Many organisations are currently in a “crisis” mode, where they are doing what they can to service their customers and continue their internal improvement programs.
As the current lock-downs around the world morph into something new (too early to say they are coming to an end) we need to develop our understanding of the “new” normal.
We will not return to a world exactly as we left it. We have adapted at a fast pace and many of the changes are ways of working that we will seek to retain.
Impact on individuals and organisations
For individuals, we need to consider how our working lives will be different, and the impact this has on our work-life balance, and the new possibilities and priorities this will generate.
For organisations, the probability of global recession triggers an impact on strategic direction, and choices to be made about how work is structured, who delivers it and who we are targeting as customers.
Impact on the individual
To try to work out how the post-Covid world will look for individual workers, I think we need to first consider the type of work that we do:
- Face to face engagement with customers -retail, provision of health services
- Physical creation of materials – production lines, construction sites
- Knowledge work – processing of data, provision of on-line services
For the first two categories, social distancing will have the greatest impact on ways of working but it is unlikely to alter the job itself or the location where it is carried out.
The biggest impact from this pandemic is on knowledge workers, as the move to virtual working during the crisis questions the need to return to any kind of formal, shared working space in the future.
If we are no longer bound by a shared location with our co-workers, this has a profound affect on our choice of location and living space. If we don’t have to live somewhere with a convenient commute to work, that offers up huge possibilities. If we are going to work from home more often, then we need space to do this, and a pleasant working environment.
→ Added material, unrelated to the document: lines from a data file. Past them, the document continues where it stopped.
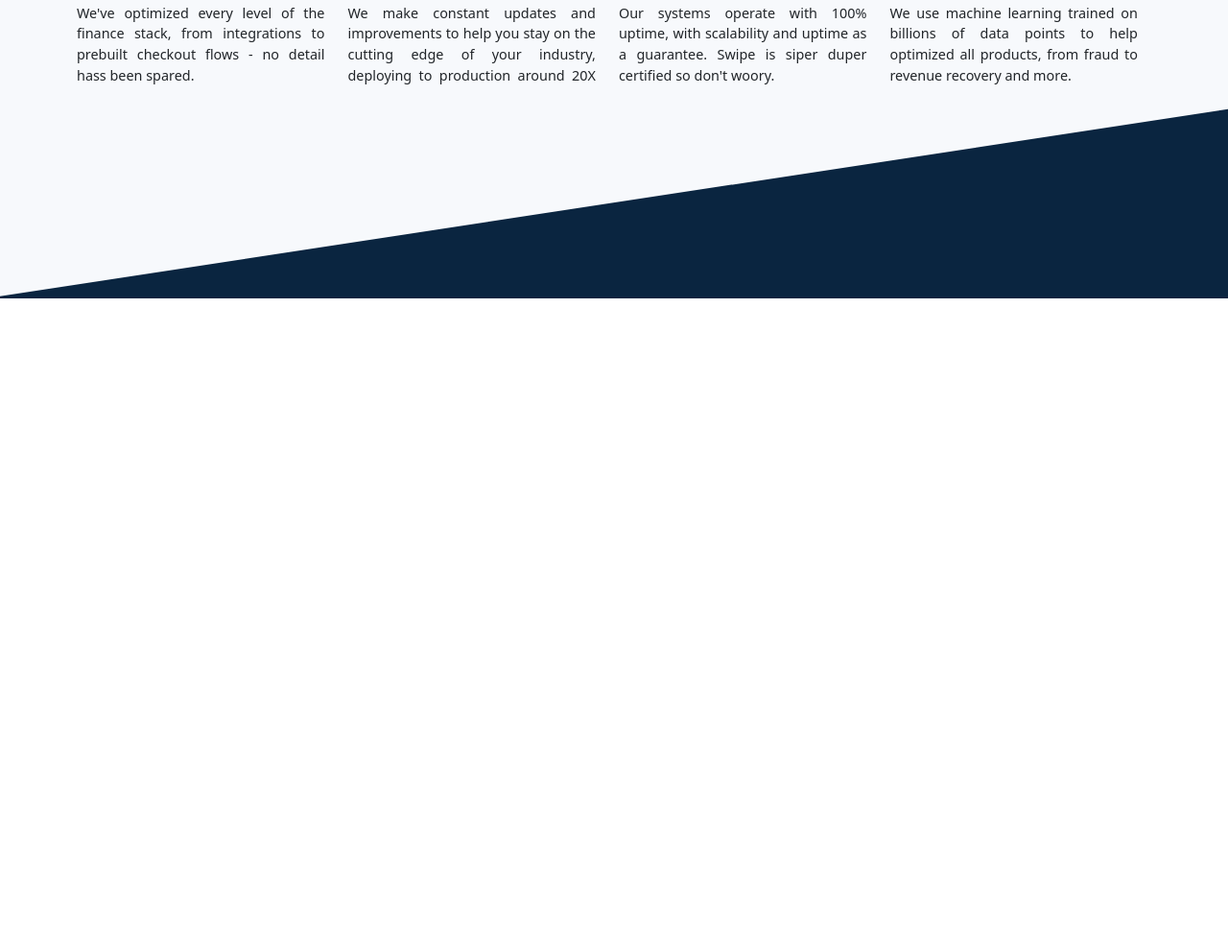
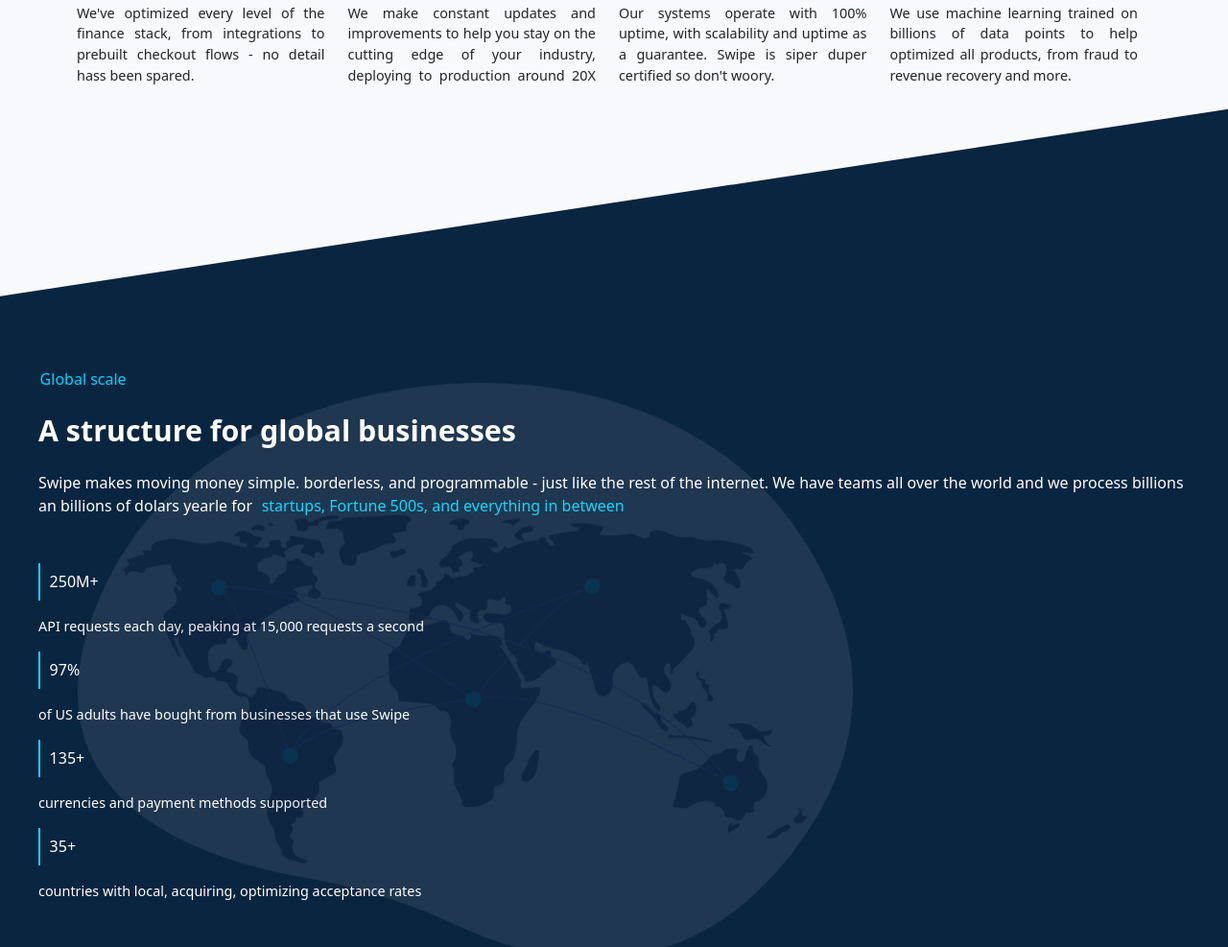
Before and after one commit to Wilvargas/swipe, a plain HTML site: page html/swipe.html in a window 1280 px wide. Shown: the part 3984-4971 px from the top of the page at 96% size. Before the commit the page ends 4295 px from the top, so only its background shows below. Drawn offline with nearby package versions, Linux system fonts and the light colour scheme; a web font is replaced by a local one.

```diff
--- a/css/swipe.css
+++ b/css/swipe.css
@@ -1119,20 +1119,18 @@
         font-size: 1rem;
     }
 
-    /* SECCION -4 -WHY SWIPE */
+    /* SECCION-4-WHY SWIPE */
 }
 .background-4 {
     width: 100vw;
     background-color: #0A2540;
     font-size: 16px;
-    z-index: 1;
 }
 .bgf-section4 {
     display: grid;
     width: 100vw;
     background-color: #f7f9fc;
     clip-path: polygon(0% 0%, 100% 0%, 100% 92%, 0% 100%);
-    z-index: -1;
 }
 .section-4 {
     width: 100vw;
@@ -1186,7 +1184,7 @@
     .bgf-section4 {
         display: grid;
         width: 100vw;
-        height: 90vw;
+        height: 100vw;
         background-color: #f7f9fc;
         clip-path: polygon(0% 0%, 100% 0%, 100% 82%, -1% 100%);
         z-index: -1;
@@ -1370,3 +1368,187 @@
         margin-bottom: 1.7rem;
     }
 }
+
+
+
+/* SECCION-5 - GLOBAL SCALE */
+.background-5 {
+    width: 100vw;
+    background-color: #0A2540;
+    font-size: 16px;
+    z-index: 1;
+}
+.section5-container {
+    width: 100vw;
+    padding: 0.01rem 0.01rem ;
+    display: flex;
+    justify-content: center;
+}
+.section5-columns {
+    width: 95vw;
+    justify-content: center;
+    display: flex;
+    flex-direction: column;
+    position: relative;
+}
+.p-4 {
+    color:#00D4FF;
+    font-size: 1rem;
+    margin: 03rem 0 0 -0.9rem
+}
+.structure {
+    color: white;
+    font-size: 1.9rem;
+    font-weight: 700;
+    margin: 0 0.9rem 1.5rem 0.5rem;
+}
+.swipe-makes {
+    color: white;
+    font-weight: 500;
+    margin: 0 0.9rem 3rem 0.5rem;
+    text-align: justify;
+    overflow:hidden ;
+}
+.swipe-makes a {
+    text-decoration: none;
+}
+.container-info {
+    display: grid;
+    grid-template-rows: repeat(4, 0.8fr 0.12fr);
+    margin: 0 0.5rem 3rem 0.5rem;
+    row-gap: 1rem;
+}
+/* Generalidades */
+.h3-info {
+    color: white;
+    margin: 0 0;
+    font-size: 1rem;
+    border-left: 2px solid #00D4FF;
+    padding: 0.6rem;
+}
+.p-info {
+    color:white;
+    margin: 0 0;
+    font-size: 0.9rem;
+}
+/* particularidades */
+.h3-1 {
+    grid-area: 1/1/2/2;
+    text-align: left;
+}
+.p-1 {
+    grid-area: 2/1/3/2;
+}
+
+.h3-2 {
+    grid-area: 3/1/4/2;
+}
+.p-2 {
+    grid-area: 4/1/5/2;
+}
+.h3-3 {
+    grid-area: 5/1/6/2;
+}
+.p-3 {
+    grid-area: 6/1/7/2;
+}
+.h3-4 {
+    grid-area: 7/1/8/2;
+
+}
+.p-4 {
+    grid-area: 8/1/9/2;
+}
+.globo {
+    max-width: 50.5rem;
+    opacity: 9%;
+    position: absolute;
+    top: 13%;
+    left: 4%;
+}
+
+@media screen and (min-width: 768px) {
+    .section5-columns {
+        width: 95vw;
+        justify-content: center;
+        display: flex;
+        flex-direction: column;
+        position: relative;
+        /* border: 2px solid red; */
+    }
+    .p-4 {
+        color:#00D4FF;
+        font-size: 1rem;
+        margin: 3rem 0 0 -0.9rem
+    }
+    .structure {
+        color: white;
+        font-size: 1.9rem;
+        font-weight: 700;
+        margin: 0 0.9rem 1.5rem 0.5rem;
+    }
+    .swipe-makes {
+        color: white;
+        font-weight: 500;
+        margin: 0 0.9rem 3rem 0.5rem;
+        text-align: justify;
+        overflow:hidden ;
+    }
+    .swipe-makes a {
+        text-decoration: none;
+    }
+    .container-info {
+        display: grid;
+        grid-template-rows: repeat(4, 0.8fr 0.12fr);
+        margin: 0 0.5rem 3rem 0.5rem;
+        row-gap: 1rem;
+    }
+    /* Generalidades */
+    .h3-info {
+        color: white;
+        margin: 0 0;
+        font-size: 1rem;
+        border-left: 2px solid #00D4FF;
+        padding: 0.6rem;
+    }
+    .p-info {
+        color:white;
+        margin: 0 0;
+        font-size: 0.9rem;
+    }
+    /* particularidades */
+    .h3-1 {
+        grid-area: 1/1/2/2;
+        text-align: left;
+    }
+    .p-1 {
+        grid-area: 2/1/3/2;
+    }
+
+    .h3-2 {
+        grid-area: 3/1/4/2;
+    }
+    .p-2 {
+        grid-area: 4/1/5/2;
+    }
+    .h3-3 {
+        grid-area: 5/1/6/2;
+    }
+    .p-3 {
+        grid-area: 6/1/7/2;
+    }
+    .h3-4 {
+        grid-area: 7/1/8/2;
+
+    }
+    .p-4 {
+        grid-area: 8/1/9/2;
+    }
+    .globo {
+        max-width: 50.5rem;
+        opacity: 9%;
+        position: absolute;
+        top: 13%;
+        left: 4%;
+    }
+}
--- a/html/swipe.html
+++ b/html/swipe.html
@@ -190,7 +190,40 @@
             </div>
         </div>
     </div>
-</body>
+    <!-- SECCION 5 -->
+    <div class="background-5">
+        <div class="section5-container ">
+            <div class="section5-columns">
+
+                <div class="col-left4">
+                    <p class="p-4 global" >Global scale</p>
+                    <h2 class="structure">A structure for global businesses</h2>
+                    <p class="p4 swipe-makes">Swipe makes moving money simple. borderless, and programmable - just like the rest of the internet. We have teams all over the world and we process billions an billions of dolars yearle for<a class="p-4" href="#">startups, Fortune 500s, and everything in between</a>
+                    </p>
+                </div>
+
+                <div class="col-right4">
+                    <img class="globo" src="../assets/global-graphic.png" alt="">
+                </div>
+
+                <div class="container-info">
+                    <h3 class="h3-info h3-1">250M+</h3>
+                    <p class="p-info p5-1">API requests each day, peaking at 15,000 requests a second</p>
+
+                    <h3 class="h3-info h3-2">97%</h3>
+                    <p class="p-info p5-2">of US adults have bought from businesses that use Swipe</p>
+
+                    <h3 class="h3-info h3-3">135+</h3>
+                    <p class="p-info p5-3">currencies and payment methods supported</p>
+
+                    <h3 class="h3-info h3-4">35+</h3>
+                    <p class="p-info p5-4">countries with local, acquiring, optimizing acceptance rates</p>
+                </div>
+            </div>
+        </div>
+    </div>
+
+            </body>
 <script src="https://cdn.jsdelivr.net/npm/@popperjs/core@2.11.8/dist/umd/popper.min.js" integrity="sha384-I7E8VVD/ismYTF4hNIPjVp/Zjvgyol6VFvRkX/vR+Vc4jQkC+hVqc2pM8ODewa9r" crossorigin="anonymous"></script>
 <script src="https://cdn.jsdelivr.net/npm/bootstrap@5.3.0/dist/js/bootstrap.min.js" integrity="sha384-fbbOQedDUMZZ5KreZpsbe1LCZPVmfTnH7ois6mU1QK+m14rQ1l2bGBq41eYeM/fS" crossorigin="anonymous"></script>
 </html>
```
Therefore, the quality of our home becomes more important to us.
Experiences of this home-working are not all positive, and some people are realising that constant on-line meetings with colleagues, followed by intense periods of data analysis, reviewing reports and creating plans and presentations is not how they want to spend their life.
Others have realised that it is the society and community of their co-workers that make their jobs interesting and if that is no longer a part of their role, then they will need to find work where they do come into contact with people on a daily basis.
Whilst being in the thick of a crisis is not the best time to make sudden changes, I am already seeing evidence of people identifying new possibilities and defining new career paths for themselves.
Impact on the organisation
One of the most common change initiatives in organisations at the moment is a re-definition of their operation models. Creating a Target Operating Model and the subsequent re-structure that this triggers, along with transformations towards digital working, streamlined processes and process automation has dominated the change management arena in the last few years.
This crisis has only accelerated the desire to make these changes, so I thought I would highlight some of the big questions facing organisations using the common headings from these operating models:
Re-designing processes to support on-line working including digital signatures and removal of the need for paper filing and archiving. Streamlining processes to reduce the cost of service, and make it more easy to collaborate with colleagues and customers online.
There will be winners and losers as a result of the global recession we are likely to experience. Already it is clear airlines and all those in their supply chain are feeling the effects of this crisis. There is a need to reinvent how we meet potential new customers, as face to face exhibitions and sales meetings are reduced.
The old silo-based working and presenteeism doesn’t work in a decentralised model, where everyone is working from their own homes. Leadership skills come under pressure in these circumstances and there is already a great deal of interest in techniques to lead virtual teams. There is also a need for new skills in engaging customers remotely and understanding how technology supports our work.
Greater automation has become a top agenda item in the boardroom but so has the need to understand what data an organisation had and how it is controlled. There is concern about the lack of skills to support digital working at all levels of the organisation, leading to an increase in training requirements.
The obvious change for organisations with high volumes of knowledge workers is a reduction in the amount and location of office space. Already there is evidence that where leases are coming due for renewal in city centre locations, organisations are using this as an opportunity to move to different and smaller premises.
Others are re-designing the space they have to account for social distancing, and creating spaces where staff can visit, perhaps to meet customers or get IT support or training, but not for day to day work.
All of these ideas are work in progress and will continue to evolve at a fast pace in the next few months. Get in touch and share your experience of how the world of work is changing.